All Tomorrow's Parties

By Corinna Snyder, 10 April 2001

Veteran of the dot bomb Corinna Snyder asks if revitalising the all-day office party of the past is the key to recovery or the road to perdition


During the 90s, a wave of digital services providers emerged who explicitly imagined themselves as hip play spaces in which to simultaneously develop, and undercut, corporate structures of power. They built sites and felt politically fulfilled by the fact that the information architecture was just inherently really cool and subversive. I have worked at one for the past year.

My company rode the bull market – aggressive growth, global expansion and a wildly successful IPO. And then the ride began to slow in the 3rd quarter of last year. Now, the firm is battling the effects of an emerging recession and the associated bear market. There’s not a lot of work – not here, not anywhere. It’s hard to be playfully subversive when no one’s footing the bill. What does senior management do? Amongst other things, launch a ‘morale-building’ website. Corporate-sponsored morale-building efforts, especially ones designed to explicitly reveal employee dissatisfaction, seem inherently tragic. Like monuments, they’re incredibly rich in conception but frequently all too barren in realisation.

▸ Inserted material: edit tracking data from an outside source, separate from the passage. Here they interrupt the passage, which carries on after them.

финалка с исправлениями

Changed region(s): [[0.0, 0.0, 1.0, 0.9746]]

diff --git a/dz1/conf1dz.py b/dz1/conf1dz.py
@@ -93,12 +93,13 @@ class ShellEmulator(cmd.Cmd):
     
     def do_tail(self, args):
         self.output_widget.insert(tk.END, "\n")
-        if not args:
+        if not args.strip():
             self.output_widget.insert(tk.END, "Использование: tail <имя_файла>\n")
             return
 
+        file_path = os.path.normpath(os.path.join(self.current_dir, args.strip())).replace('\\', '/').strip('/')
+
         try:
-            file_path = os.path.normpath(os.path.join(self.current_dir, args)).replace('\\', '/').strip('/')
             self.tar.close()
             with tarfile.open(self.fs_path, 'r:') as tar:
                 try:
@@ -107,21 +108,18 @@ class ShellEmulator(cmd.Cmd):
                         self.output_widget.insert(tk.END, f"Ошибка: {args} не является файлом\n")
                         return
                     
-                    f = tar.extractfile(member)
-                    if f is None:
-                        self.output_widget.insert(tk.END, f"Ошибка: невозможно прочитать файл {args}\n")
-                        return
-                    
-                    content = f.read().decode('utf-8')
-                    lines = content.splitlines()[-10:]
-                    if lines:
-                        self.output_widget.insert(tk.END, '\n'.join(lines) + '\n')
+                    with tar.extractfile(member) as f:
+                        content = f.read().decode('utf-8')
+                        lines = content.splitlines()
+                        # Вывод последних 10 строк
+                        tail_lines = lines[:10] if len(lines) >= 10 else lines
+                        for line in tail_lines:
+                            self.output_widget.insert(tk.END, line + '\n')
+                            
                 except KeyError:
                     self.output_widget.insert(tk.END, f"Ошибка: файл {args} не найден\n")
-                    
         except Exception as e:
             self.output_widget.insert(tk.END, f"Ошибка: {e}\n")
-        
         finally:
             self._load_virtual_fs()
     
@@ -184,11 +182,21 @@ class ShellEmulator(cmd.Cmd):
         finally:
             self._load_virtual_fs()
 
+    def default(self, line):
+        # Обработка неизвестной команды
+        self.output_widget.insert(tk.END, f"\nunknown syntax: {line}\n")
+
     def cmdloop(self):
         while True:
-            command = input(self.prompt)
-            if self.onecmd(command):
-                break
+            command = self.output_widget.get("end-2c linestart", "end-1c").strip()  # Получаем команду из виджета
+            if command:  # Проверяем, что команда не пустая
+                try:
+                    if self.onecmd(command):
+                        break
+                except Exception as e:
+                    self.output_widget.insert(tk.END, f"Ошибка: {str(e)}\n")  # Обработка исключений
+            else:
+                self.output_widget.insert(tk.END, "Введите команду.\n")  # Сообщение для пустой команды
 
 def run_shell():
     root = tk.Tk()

This effort is emblematic of more than just the flaws inherent in the attempt to create an idealised corporate culture. The new economy stance that one could succeed and subvert at the same time, both eat the rich and be the rich, has come undone if only because dot com people aren’t as rich as they used to be. In turn, I see colleagues discovering a past relationship between the company’s ‘cultural’ values and its book value, and leading efforts to reinvigorate business through the resuscitation of culture. These attempts draw on some pretty outmoded forms of cultural reproduction – forms that, it was claimed, had been radically transformed in the age of the ‘new economy’. The fashionable belief that social articulations of hierarchy and difference are now powerless as instruments of inequality but rather mere ‘lifestyle’ choices for an empowered populace is looking more than a little dubious.

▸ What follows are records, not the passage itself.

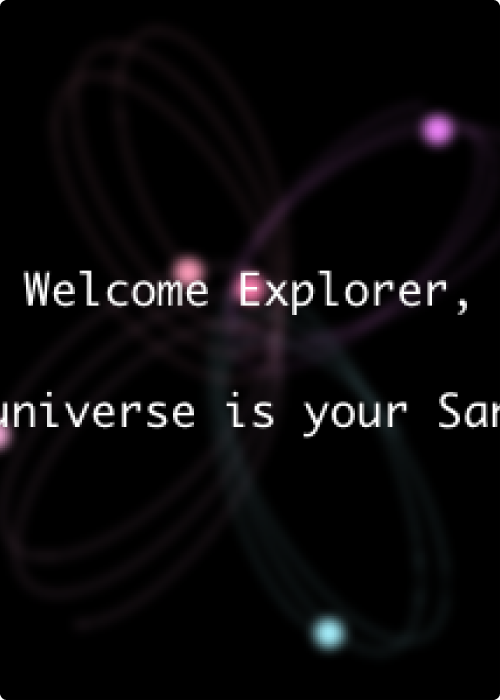
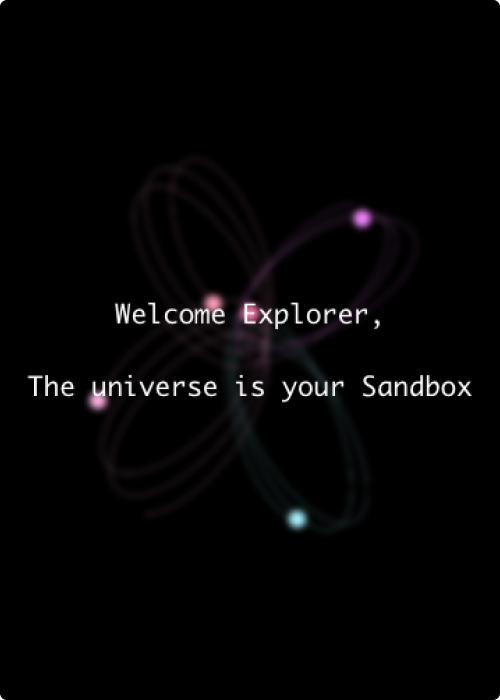
Finished TIA, firefly, hephaestus, and solar explorer page.

diff --git a/src/routes/(project)/hephaestus/+page.svelte b/src/routes/(project)/hephaestus/+page.svelte
@@ -1,0 +1,59 @@
+<script lang="ts">
+    import DescriptionSection from "$lib/components/PageSections/DescriptionSection.svelte";
+    import LeftAlignedDescriptionSection from "$lib/components/PageSections/LeftAlignedDescriptionSection.svelte";
+    import RightAlignedDescriptionSection from "$lib/components/PageSections/RightAlignedDescriptionSection.svelte";
+    import ProjectPageHeader from "$lib/components/ProjectPage/ProjectPageHeader.svelte";
+    import ProjectPageNav from "$lib/components/ProjectPage/ProjectPageNav.svelte";
+
+    import { Data } from "$lib/data";
+    import { Project } from "$lib/models/Project";
+
+    const id = "hephaestus"
+    export let project: Project = Data.works.find((obj: Project) => {
+        return obj.id == id
+    }) ?? new Project("undefined", "undefined", "undefined", "undefined")
+</script>
+<span>
+    <ProjectPageNav id={id} name={project.name}/>
+    <ProjectPageHeader projectID={id} name={project.name} subtitle="A C++ Game Engine" headerColor="#CFFFEE"/>
+
+    <DescriptionSection title={undefined}>
+        <span slot="description">
+            Hephaestus is a game engine that I wrote for my senior project in High School. Alongside creating the engine, I also started work on a game console to go with it.
+            The game console's sole purpose was to run the game engine, and the games that went with it. I am still looking to finish both as the only parts left for the actual game console
+            are the 3D printing of the shell and installing of the parts.
+            <br>
+            <br>
+            If you want to view the progress of the Hephaestus game engine, you can view it below on GitHub.
+        </span>
+        <span slot="extras">
+            <a href="https://github.com/ActuallyZach/Hephaestus" target="_blank">
+                <img alt="Hephaestus Github" srcset="/assets/badges/GithubBadge.png 1x, /assets/badges/GithubBadge@2x.png 2x" class="appstoreButton" />
+            </a>        
+        </span>
+    </DescriptionSection>
+
+    <LeftAlignedDescriptionSection title={"Why Hephaestus?"} path={"assets/images/hephaestus/lookingForANameForTheEngine.png"}>
+        <span slot="description">
+            I chose the name Hephaestus after a good bit of deliberation. Included in this screenshot, you can see the differnet names that I first thought of using.
+            I knew I wanted to use the name of a Greek God from the beginning so I didn't look much past there.
+        </span>
+    </LeftAlignedDescriptionSection>
+
+    <RightAlignedDescriptionSection title={"Olympus Launcher"} path={"assets/images/hephaestus/olympus.png"}>
+        <span slot="description">
+            The Olympus Launcher is a game launcher made with the Hephaestus engine. The launcher allows you to launch the physics demo, the Game Of Life game and the start of Low Data.
+            The Olympus Launcher will be the first thing to open when the console opens.
+        </span>
+    </RightAlignedDescriptionSection>
+
+
+    <DescriptionSection title={"Where is the project?"}>
+        <span slot="description">
+            The project currently sits in limbo. I am a full-time student at the moment so I have not had a lot of time to dedicate to bringing the project back up after the end of High School.
+            I am looking forward to taking advantage of all of the maker spaces on campus to finish off the project once I get more stable in school. For now though, the project is just going to sit
+            until I have the time to fully dedicate to finishing it.
+        </span>
+    </DescriptionSection>
+
+</span>

diff --git a/src/routes/(project)/tia/+page.svelte b/src/routes/(project)/tia/+page.svelte
@@ -1,0 +1,46 @@
+<script lang="ts">
+    import DescriptionSection from "$lib/components/PageSections/DescriptionSection.svelte";
+    import VideoSection from "$lib/components/PageSections/VideoSection.svelte";
+    import ProjectPageHeader from "$lib/components/ProjectPage/ProjectPageHeader.svelte";
+    import ProjectPageNav from "$lib/components/ProjectPage/ProjectPageNav.svelte";
+
+    import { Data } from "$lib/data";
+    import { Project } from "$lib/models/Project";
+
+    const id = "tia"
+    export let project: Project = Data.works.find((obj: Project) => {
+        return obj.id == id
+    }) ?? new Project("undefined", "undefined", "undefined", "undefined")
+</script>
+<span>
+    <ProjectPageNav id={id} name={project.name}/>
+    <ProjectPageHeader projectID={id} name={project.name} subtitle="Welcome Explorer, the universe is your sandbox" headerColor="#FFB6B6"/>
+
+    <DescriptionSection title={undefined}>
+        <span slot="description">
+            Terran Integration Application (or T.I.A. for short) is my 2021 submission to <a href="https://developer.apple.com/wwdc22/swift-student-challenge/">Apple's Swift Student Challenge</a>. This was my second year submitting a project to the challenge and also my second year being one of the 350 winners.
+        </span>
+        <span slot="extras">
+            <a href="https://github.com/ActuallyZach/Terran-Integration-Application-WWDC21" target="_blank">
+                <img alt="TIA WWDC22 GitHub" srcset="/assets/badges/GithubBadge.png 1x, /assets/badges/GithubBadge@2x.png 2x" class="appstoreButton" />
+            </a>        
+        </span>
+    </DescriptionSection>
+    <DescriptionSection title={"About"}>
+        <span slot="description">
+            T.I.A is an application that allows the user to create a genetic simulation. The user can create different species with different sets of genes. 
+            These species will then live together in a randomly generated enviroment. Based on the species genes, the genetic algorithm backing the application will
+            simulate the species evolving and changing to better fit their enviroments.
+
+            <br>
+            <br>
+
+            On top of the genetic algorithm, TIA also has a small storyline built into the application. The storyline puts you in the place of a person who has been discovered an other wordly being.
+            This being has put you down in front of a genetic simulation to see how you would perform as a species ruling over an enviorment. The storyline can be discovered through interacting with
+            the floating TIA ball.
+        </span>
+    </DescriptionSection>
+    <VideoSection title={"Expo Video"} youtubeEmbedID={"qPPdZWZiEEY"}>
+    
+    </VideoSection>
+</span>

diff --git a/src/routes/(project)/solarexplorer/+page.svelte b/src/routes/(project)/solarexplorer/+page.svelte
@@ -1,0 +1,35 @@
+<script lang="ts">
+    import DescriptionSection from "$lib/components/PageSections/DescriptionSection.svelte";
+    import ProjectPageHeader from "$lib/components/ProjectPage/ProjectPageHeader.svelte";
+    import ProjectPageNav from "$lib/components/ProjectPage/ProjectPageNav.svelte";
+
+    import { Data } from "$lib/data";
+    import { Project } from "$lib/models/Project";
+
+    const id = "solarexplorer"
+    export let project: Project = Data.works.find((obj: Project) => {
+        return obj.id == id
+    }) ?? new Project("undefined", "undefined", "undefined", "undefined")
+</script>
+<span>
+    <ProjectPageNav id={id} name={project.name}/>
+    <ProjectPageHeader projectID={id} name={project.name} subtitle="Welcome Explorer, the universe is your sandbox" headerColor="#C9B6FF"/>
+
+    <DescriptionSection title={undefined}>
+        <span slot="description">
+            Solar Explorer is my 2022 submission to <a href="https://developer.apple.com/wwdc22/swift-student-challenge/">Apple's Swift Student Challenge</a>. This is my third year submitting a project to the challenge and also my third year being one of the 350 winners.
+        </span>
+        <span slot="extras">
+            <a href="https://github.com/ActuallyZach/Solar-Explorer-WWDC22" target="_blank">
+                <img alt="Solar Explorer WWDC22 GitHub" srcset="/assets/badges/GithubBadge.png 1x, /assets/badges/GithubBadge@2x.png 2x" class="appstoreButton" />
+            </a>        
+        </span>
+    </DescriptionSection>
+    <DescriptionSection title={"About"}>
+        <span slot="description">
+            My submission this year is another sandbox based game that allows you to create an entire universe. You can spawn in planets, change their mass, and velocity and then watch how they change the universe. 
+            On each of the planets there is an entire genetic simulation of an ecosystem that is based on my <a href="./tia">project last year</a>. The simulation for this yaer is greatly improved with al ot of new features and a much more accurate simulation.
+        </span>
+    </DescriptionSection>
+
+</span>

diff --git a/src/routes/(project)/firefly/+page.svelte b/src/routes/(project)/firefly/+page.svelte
@@ -1,6 +1,5 @@
 <script lang="ts">
     import DescriptionSection from "$lib/components/PageSections/DescriptionSection.svelte";
-    import LeftAlignedDescriptionSection from "$lib/components/PageSections/LeftAlignedDescriptionSection.svelte";
     import ProjectPageHeader from "$lib/components/ProjectPage/ProjectPageHeader.svelte";
     import ProjectPageNav from "$lib/components/ProjectPage/ProjectPageNav.svelte";
 
@@ -21,9 +20,17 @@
             Firefly is a pure swift Syntax highlighter for iOS. It was created to be a fast and native solution to a problem that did not have many good solutions. The project is open sourced so that anyone can help improve it and make it the best syntax highlighter for iOS.
         </span>
         <span slot="extras">
+        </span>
+    </DescriptionSection>
+
+    <!-- <DescriptionSection title={"Why Make Firefly?"}>
+        <span slot="description">
+            When I started working on Jellycuts, there was no good solution for an iOS based syntax highlighter. There were solutions that existed, such as <a href="https://github.com/twostraws/Sourceful">Sourceful</a> by Paul Hudson and <a href="https://github.com/raspu/Highlightr">Highlightr</a>. Both of these had drawbacks when it came too laoding large files and adding custom languages. Because of this, I took the oppurtunity to create a modern version of 
+        </span>
+        <span slot="extras">
             <a href="https://github.com/ActuallyZach/Firefly" target="_blank">
                 <img alt="Firefly Github" srcset="/assets/badges/GithubBadge.png 1x, /assets/badges/GithubBadge@2x.png 2x" class="appstoreButton" />
             </a>        
         </span>
-    </DescriptionSection>
+    </DescriptionSection> -->
 </span>

diff --git a/src/routes/+page.svelte b/src/routes/+page.svelte
@@ -35,8 +35,8 @@
         selectedInterest = "photography"
     }
 
-    function handleInfared() {
-        selectedInterest = "infaredPhotography"
+    function handleinfrared() {
+        selectedInterest = "infraredPhotography"
     }
 </script>
 
@@ -227,7 +227,7 @@ Work Stack
                 />
                 <img
                     src="/assets/design/headerShapes/hexagon.svg"
-                    alt="Infared Hexagon"
+                    alt="infrared Hexagon"
                     width="18"
                     height="18"
                 />
@@ -244,12 +244,12 @@ Work Stack
                 />
             </h4>
         </button>
-        <button id="infaredPhotography" on:click={handleInfared}  class:underlinedHeader="{selectedInterest == "infaredPhotography"}">
+        <button id="infraredPhotography" on:click={handleinfrared}  class:underlinedHeader="{selectedInterest == "infraredPhotography"}">
             <h4>
-                Infared Photography
+                infrared Photography
                 <img
                     src="/assets/design/headerShapes/hexagon.svg"
-                    alt="Infared Hexagon"
+                    alt="infrared Hexagon"
                     width="18"
                     height="18"
                 />

diff --git a/src/lib/components/PageSections/VideoSection.svelte b/src/lib/components/PageSections/VideoSection.svelte
@@ -1,0 +1,38 @@
+<script lang="ts">
+    export let title: string | undefined
+    export let youtubeEmbedID: string
+</script>
+
+<style>
+.video {
+    margin-bottom: 20px;
+}
+
+.videoWrapper {
+    position: relative;
+    margin: 2em;
+    padding-bottom: 56.25%;
+    height: 0;
+}
+
+.videoWrapper iframe {
+    position: absolute;
+    top: 0;
+    left: 0;
+    width: 100%;
+    height: 100%;
+}
+</style>
+
+<div class="video">
+    {#if title != undefined }
+    <h2>{title}</h2>
+    {/if}
+    <div class="videoWrapper">
+        <iframe title="{title} video" width="560" height="349" src="https://www.youtube-nocookie.com/embed/{youtubeEmbedID}?rel=0;showinfo=0&autoplay=0&loop=0&controls=0&hd=1" frameborder="0" allowfullscreen></iframe>
+    </div>
+
+    <slot name="extras">
+
+    </slot>
+</div>

diff --git a/src/lib/data.ts b/src/lib/data.ts
@@ -13,10 +13,10 @@ export class Data {
         new Project("Dungeon <br/>of Epsilon", "Game", "dungoenofepsilon", "software")
     ];
     static interests: Project[] = [
-        new Project("Roe v. Wade", "Event", "roevwade", "photography"),
-        new Project("R.I.T", "Infared", "ritinfared", "infaredPhotography"),
+        new Project("Roe v. Wade", "Protest", "roevwade", "photography"),
+        new Project("R.I.T", "Infrared", "ritinfrared", "infraredPhotography"),
         new Project("Wonder", "Place", "wonderspace", "photography"),
-        new Project("Misc", "Infared", "miscinfared", "infaredPhotography"),
+        new Project("Misc", "Infrared", "miscinfrared", "infraredPhotography"),
     ];
 
     static blogs: BlogEntry[]= [

diff --git a/src/routes/(project)/jellycuts/+page.svelte b/src/routes/(project)/jellycuts/+page.svelte
@@ -1,6 +1,7 @@
 <script lang="ts">
     import DescriptionSection from "$lib/components/PageSections/DescriptionSection.svelte";
     import LeftAlignedDescriptionSection from "$lib/components/PageSections/LeftAlignedDescriptionSection.svelte";
+    import VideoSection from "$lib/components/PageSections/VideoSection.svelte";
     import ProjectPageHeader from "$lib/components/ProjectPage/ProjectPageHeader.svelte";
     import ProjectPageNav from "$lib/components/ProjectPage/ProjectPageNav.svelte";
 
@@ -32,4 +33,5 @@
             </a>
         </span>
     </LeftAlignedDescriptionSection>
+    <VideoSection title={"1.0 Launch Trailer"} youtubeEmbedID={"6JqJXJ_2A44"}></VideoSection>
 </span>

diff --git a/src/routes/(project)/scum/+page.svelte b/src/routes/(project)/scum/+page.svelte
@@ -1,5 +1,4 @@
 <script lang="ts">
-    import DescriptionSection from "$lib/components/PageSections/DescriptionSection.svelte";
     import LeftAlignedDescriptionSection from "$lib/components/PageSections/LeftAlignedDescriptionSection.svelte";
     import ProjectPageHeader from "$lib/components/ProjectPage/ProjectPageHeader.svelte";
     import ProjectPageNav from "$lib/components/ProjectPage/ProjectPageNav.svelte";

diff --git a/src/lib/components/ProjectPage/ProjectPageNav.svelte b/src/lib/components/ProjectPage/ProjectPageNav.svelte
@@ -34,7 +34,7 @@
 <nav>
     <p class="name">Zachary Lineman</p>   
     <p>
-        <a href="/">Home</a> / <a href="/project/{id}">{name}</a>
+        <a href="/">Home</a> / <a href="/{id}">{name}</a>
         <!-- <a href="/project">Projects</a> /  -->
     </p>
 </nav>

The logic of a sympathetic simultaneity between cultural and economic value runs as follows. Once both were strong; now both are weak. ‘Our culture’ was trumpeted as one of the ‘core values’ that distinguished us from our competitors. So was our profitability. Now our valuation is at an all-time low, and so is the mood in the office. Once both were also thought to be transgressive; now both play by the rules. Ours was a business sector that showed such continuously anomalous relationships between established valuation ratios and stock prices that many believed that we were entering a new economic age, in which the old rules no longer applied. Now people show up on time and play golf.

But was our past culture the source of our past profit? Did our company succeed economically in the past because it broke the economic rules? Can profitability be regained by a reinvigoration of the cultural life of the past? Here, the cargo cult ideal has been made real: we are using digital communication forms to overcome a profound unease with historicity, turning back time to invoke a mythic past – one of egalitarian access to power. The moral site launches – all can communicate, but only the leader can moderate. We try to force the transient to become permanent by instantiating nostalgia for history. The call goes out by email: take off your headphones and turn your music up loud every Thursday, in the hope that the old will hear you and return to their old haunts, bringing with them herds of client buffalo. Sponsor an art month and a talent show. Act alternative, and maybe the old (new) P/E ratios will return.

Transience was once lauded – everything was changing, and that was a good thing, because a new paradigm was emerging that would shift the balance of power. Now transience is feared – everything is changing, and that’s a bad thing, because the change was supposed to create stability, not more flux. The reason we wanted to redistribute power was that we wanted more of it – not so we could upset it, but so we could wield it. So what’s new?

Corinna Snyder <>

>>Images-Gustav Klutsis, 1931. The USSR is the crack brigade of the world proletariat-E. Mirzoev, 1938. A giant Stalin amid Azerbaijani peoples celebrating the anniversary of the introduction of the new constitution of the Soviet Union.